The Federal Reserve takes in old dollar bills and replaces them with fresh, crisp new bills to be circulated. As for the old currency, it’s destroyed. Millions of dollars a day are shredded into dust. That’s were Den of Thieves makes itself different from other crime films. This isn’t a smash and grab at a small bank branch. It’s infiltration of a fortress protected by armed guard and high tech security. Not to mention a task force hot on your trail that has the means to stop you.
Directed by Christian Gudegast and starring Gerard Butler, Pablo Schreiber, Curtis Jackson (AKA 50 Cent), and O’Shea Jackson Jr. The film has been in development hell for almost 14 years…And it shows. The heist subgenre of crime films hasn’t changed too much. Familiar beats are hit that I believe someone had a checklist of all the tropes of the genre and made sure they made it into the movie. The hard ass cop with issues in his personal life, the weakest link of the bad guys getting grilled and pinned as a snitch and the cat and mouse nature of the bank robbers versus the good guys are can all be found.
Character development is buried for the setup of the heist job and the tension between Big Nick Flanagan (Butler) and Merrimen (Schreiber). While Flanagan leads the Major Crimes unit for the Los Angeles Sheriff’s Department, Merrimen takes point for the outlaws. While Flanagan is shown as a hard ass and brash leader of “The Regulators” (the nickname of the Major Crimes Unit), but his home life falls apart. Butler does great in this role, but the humanizing of the character didn’t hit with me.

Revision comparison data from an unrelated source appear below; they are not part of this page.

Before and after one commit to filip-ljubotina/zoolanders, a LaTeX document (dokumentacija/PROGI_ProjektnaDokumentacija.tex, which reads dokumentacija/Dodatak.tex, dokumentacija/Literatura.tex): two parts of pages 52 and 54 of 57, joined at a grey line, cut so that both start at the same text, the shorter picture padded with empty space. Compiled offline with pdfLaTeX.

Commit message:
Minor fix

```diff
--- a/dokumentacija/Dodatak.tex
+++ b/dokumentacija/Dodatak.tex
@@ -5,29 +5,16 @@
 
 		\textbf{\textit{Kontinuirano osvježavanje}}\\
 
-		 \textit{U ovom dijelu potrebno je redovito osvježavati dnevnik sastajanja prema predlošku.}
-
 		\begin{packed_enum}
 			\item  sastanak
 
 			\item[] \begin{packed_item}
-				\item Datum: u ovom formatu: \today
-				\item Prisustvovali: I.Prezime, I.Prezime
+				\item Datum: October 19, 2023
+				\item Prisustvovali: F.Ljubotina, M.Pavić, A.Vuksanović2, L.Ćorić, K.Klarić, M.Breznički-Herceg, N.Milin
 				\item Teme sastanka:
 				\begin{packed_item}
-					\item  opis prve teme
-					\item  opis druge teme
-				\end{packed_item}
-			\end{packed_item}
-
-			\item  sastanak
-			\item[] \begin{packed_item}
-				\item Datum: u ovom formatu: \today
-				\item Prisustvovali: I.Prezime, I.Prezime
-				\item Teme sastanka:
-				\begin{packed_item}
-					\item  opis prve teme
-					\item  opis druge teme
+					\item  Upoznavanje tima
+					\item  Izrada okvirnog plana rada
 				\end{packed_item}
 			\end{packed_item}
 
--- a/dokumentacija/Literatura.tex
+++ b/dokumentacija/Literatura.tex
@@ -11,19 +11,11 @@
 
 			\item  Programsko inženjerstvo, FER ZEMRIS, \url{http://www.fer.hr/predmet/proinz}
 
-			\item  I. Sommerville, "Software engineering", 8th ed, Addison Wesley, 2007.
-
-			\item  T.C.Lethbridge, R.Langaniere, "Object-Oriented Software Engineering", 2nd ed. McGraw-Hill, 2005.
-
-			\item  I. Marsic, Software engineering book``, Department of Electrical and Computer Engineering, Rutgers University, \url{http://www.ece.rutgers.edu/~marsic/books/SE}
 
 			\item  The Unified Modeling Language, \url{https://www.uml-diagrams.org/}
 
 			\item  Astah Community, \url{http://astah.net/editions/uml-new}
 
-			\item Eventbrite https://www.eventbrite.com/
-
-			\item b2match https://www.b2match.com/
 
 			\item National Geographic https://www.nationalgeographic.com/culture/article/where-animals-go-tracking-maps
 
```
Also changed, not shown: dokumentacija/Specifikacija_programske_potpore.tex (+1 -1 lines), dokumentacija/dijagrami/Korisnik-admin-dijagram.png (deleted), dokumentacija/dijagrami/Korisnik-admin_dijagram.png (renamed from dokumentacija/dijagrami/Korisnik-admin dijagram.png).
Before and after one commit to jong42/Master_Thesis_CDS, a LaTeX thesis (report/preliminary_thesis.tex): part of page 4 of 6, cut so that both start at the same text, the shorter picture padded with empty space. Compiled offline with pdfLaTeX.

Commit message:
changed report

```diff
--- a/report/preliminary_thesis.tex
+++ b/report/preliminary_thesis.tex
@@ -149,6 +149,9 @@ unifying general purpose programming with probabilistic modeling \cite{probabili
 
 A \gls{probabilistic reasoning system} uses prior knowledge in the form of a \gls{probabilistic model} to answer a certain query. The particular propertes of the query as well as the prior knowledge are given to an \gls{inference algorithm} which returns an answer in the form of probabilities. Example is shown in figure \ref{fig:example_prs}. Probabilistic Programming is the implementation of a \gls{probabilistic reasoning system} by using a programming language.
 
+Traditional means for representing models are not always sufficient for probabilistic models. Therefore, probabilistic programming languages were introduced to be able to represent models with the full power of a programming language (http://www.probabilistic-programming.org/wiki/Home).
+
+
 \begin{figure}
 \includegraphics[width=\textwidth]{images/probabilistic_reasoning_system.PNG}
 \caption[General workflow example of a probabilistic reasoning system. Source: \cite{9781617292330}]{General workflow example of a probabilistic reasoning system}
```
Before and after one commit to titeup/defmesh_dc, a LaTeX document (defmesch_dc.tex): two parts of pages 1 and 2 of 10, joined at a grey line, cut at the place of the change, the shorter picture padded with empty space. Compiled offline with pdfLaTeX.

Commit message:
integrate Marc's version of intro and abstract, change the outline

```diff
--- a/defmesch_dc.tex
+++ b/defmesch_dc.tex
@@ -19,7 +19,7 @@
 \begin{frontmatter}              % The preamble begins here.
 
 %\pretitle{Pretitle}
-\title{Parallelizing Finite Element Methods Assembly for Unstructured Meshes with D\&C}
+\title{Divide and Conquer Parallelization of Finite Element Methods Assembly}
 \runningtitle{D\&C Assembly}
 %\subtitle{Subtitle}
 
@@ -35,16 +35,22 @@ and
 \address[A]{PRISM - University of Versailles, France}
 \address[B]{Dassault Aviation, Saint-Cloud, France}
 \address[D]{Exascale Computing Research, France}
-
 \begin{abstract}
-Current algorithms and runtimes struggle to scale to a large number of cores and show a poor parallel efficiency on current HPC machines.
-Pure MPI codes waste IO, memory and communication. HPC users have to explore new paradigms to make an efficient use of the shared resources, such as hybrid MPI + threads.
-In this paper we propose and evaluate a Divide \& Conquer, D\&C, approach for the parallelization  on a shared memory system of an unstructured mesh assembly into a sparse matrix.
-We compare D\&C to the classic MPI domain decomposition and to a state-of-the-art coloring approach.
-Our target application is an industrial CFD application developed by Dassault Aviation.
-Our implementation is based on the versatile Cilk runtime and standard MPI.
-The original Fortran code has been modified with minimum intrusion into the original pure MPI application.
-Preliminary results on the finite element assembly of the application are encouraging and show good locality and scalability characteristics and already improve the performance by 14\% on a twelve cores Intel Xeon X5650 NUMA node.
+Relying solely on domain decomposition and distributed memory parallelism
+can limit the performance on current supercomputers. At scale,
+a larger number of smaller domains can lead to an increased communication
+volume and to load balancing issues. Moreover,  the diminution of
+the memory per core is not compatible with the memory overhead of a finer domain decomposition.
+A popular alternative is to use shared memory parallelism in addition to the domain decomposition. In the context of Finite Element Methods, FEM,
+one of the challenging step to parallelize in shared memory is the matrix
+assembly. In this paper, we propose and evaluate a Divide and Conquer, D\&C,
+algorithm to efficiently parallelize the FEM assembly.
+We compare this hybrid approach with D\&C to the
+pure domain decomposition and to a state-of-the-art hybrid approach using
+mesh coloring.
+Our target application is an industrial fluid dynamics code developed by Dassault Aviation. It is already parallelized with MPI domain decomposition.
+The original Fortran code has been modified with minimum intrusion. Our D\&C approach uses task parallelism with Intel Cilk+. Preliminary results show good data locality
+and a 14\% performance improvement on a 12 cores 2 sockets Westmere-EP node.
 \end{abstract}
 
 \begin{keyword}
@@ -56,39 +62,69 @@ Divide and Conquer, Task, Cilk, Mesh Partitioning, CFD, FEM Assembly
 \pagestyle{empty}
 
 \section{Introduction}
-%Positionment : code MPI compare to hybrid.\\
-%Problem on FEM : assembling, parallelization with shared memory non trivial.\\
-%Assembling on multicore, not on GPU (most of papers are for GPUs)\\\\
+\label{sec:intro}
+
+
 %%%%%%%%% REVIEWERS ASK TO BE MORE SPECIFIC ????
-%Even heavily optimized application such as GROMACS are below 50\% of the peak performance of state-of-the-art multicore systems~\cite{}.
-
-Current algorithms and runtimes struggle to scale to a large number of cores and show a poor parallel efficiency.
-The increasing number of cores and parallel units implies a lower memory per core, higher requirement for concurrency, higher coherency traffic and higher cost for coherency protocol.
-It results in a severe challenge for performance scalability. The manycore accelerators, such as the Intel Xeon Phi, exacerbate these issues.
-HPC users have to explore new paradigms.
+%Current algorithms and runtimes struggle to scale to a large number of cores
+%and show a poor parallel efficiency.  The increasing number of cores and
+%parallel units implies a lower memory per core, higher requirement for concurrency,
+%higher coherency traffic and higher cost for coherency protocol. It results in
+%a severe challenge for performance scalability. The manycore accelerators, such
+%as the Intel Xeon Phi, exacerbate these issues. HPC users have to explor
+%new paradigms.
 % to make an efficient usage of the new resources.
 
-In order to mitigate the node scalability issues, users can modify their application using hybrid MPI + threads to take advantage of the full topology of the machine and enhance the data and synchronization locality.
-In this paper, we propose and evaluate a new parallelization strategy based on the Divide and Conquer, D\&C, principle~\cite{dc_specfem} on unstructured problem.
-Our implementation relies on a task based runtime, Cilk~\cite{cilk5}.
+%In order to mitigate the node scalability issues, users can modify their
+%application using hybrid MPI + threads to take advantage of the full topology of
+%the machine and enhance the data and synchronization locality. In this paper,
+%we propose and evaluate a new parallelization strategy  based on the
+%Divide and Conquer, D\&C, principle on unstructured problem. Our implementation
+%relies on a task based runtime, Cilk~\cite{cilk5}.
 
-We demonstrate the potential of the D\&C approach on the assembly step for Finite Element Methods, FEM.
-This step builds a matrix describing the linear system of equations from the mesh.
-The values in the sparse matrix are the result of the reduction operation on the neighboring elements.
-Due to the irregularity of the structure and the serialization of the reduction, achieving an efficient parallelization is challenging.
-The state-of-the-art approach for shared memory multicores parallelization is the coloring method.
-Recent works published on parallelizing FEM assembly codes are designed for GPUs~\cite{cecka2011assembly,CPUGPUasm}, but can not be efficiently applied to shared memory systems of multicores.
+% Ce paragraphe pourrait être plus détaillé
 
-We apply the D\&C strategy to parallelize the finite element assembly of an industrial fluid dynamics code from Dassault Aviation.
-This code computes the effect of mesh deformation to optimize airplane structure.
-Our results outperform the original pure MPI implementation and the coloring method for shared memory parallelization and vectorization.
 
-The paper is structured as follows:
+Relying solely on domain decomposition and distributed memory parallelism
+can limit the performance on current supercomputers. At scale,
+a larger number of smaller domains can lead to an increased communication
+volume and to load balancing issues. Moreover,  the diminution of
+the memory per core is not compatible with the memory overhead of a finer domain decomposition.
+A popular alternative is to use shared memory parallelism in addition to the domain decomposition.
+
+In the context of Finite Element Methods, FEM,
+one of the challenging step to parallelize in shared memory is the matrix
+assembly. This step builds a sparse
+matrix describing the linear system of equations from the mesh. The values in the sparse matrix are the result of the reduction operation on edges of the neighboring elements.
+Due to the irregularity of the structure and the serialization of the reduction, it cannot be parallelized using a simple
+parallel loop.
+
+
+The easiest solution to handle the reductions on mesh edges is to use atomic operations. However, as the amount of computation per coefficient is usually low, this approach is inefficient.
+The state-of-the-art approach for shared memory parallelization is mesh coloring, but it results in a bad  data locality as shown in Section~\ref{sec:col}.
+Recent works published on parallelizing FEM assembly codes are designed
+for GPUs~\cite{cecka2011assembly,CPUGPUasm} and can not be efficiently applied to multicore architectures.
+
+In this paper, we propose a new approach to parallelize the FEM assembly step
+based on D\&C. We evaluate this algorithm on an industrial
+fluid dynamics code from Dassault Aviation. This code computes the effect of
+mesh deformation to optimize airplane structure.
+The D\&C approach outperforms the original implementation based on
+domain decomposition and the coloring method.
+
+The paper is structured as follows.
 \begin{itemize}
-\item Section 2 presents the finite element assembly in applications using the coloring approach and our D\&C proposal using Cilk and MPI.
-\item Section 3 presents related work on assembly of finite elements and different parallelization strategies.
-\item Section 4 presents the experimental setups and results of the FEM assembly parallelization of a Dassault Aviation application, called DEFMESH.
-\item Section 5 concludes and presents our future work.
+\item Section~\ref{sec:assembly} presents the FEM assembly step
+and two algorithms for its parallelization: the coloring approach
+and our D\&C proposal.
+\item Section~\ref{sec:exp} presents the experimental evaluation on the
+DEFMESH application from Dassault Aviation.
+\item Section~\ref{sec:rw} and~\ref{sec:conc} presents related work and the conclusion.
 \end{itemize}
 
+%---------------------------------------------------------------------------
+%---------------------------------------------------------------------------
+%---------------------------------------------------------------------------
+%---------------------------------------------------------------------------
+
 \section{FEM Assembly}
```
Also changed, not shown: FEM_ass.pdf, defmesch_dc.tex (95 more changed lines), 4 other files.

We also focus on O’Shea Jackson’s Donnie, as he seemingly moves up the ranks within the gang from being the driver who is left in the dark on details of smaller jobs is pushed into the action with the Federal Reserve Job. Outside of those three characters, that’s all that is given to us. There are consequences at the end of the film that should have had more feeling. You spend no time with other gang members or other officers. There is an FBI agent that butts heads with Flanagan and the tactics used to catch the robbers. But that is all we get. Butler is good on his own, but it would have been nice to have a balance and see other “Regulators” in down time.
Action doesn’t engulf the film from beginning to end. But in the climax, the heist itself and the final conflict does well enough. A good crime movie doesn’t need to be a shoot em’ up. Oddly enough, there are many laughs throughout. Not slapstick or buddy cop gags. There is one scene that involves one of the crew members, his daughter’s prom date and a room full of muscle bound Samoans. Almost identical to the intimidation scene found in Bad Boys 2. The ending is pretty damn good. A twist that is hinted at vaguely through the film. There is even a pretty cool cameo at the end if you are a fan of mixed martial arts and the UFC.
While Den of Thieves works well enough for at hitting the checkmarks of the genre, the good outweighs the bad. The main cast works and the heist and action scenes and even the laughs work. But It feels like a film we have seen before. It’s hard to not compare any heist film to Michael Mann’s crime masterpiece Heat. You won’t be bored, but you could find any heist film on demand and get the same satisfaction.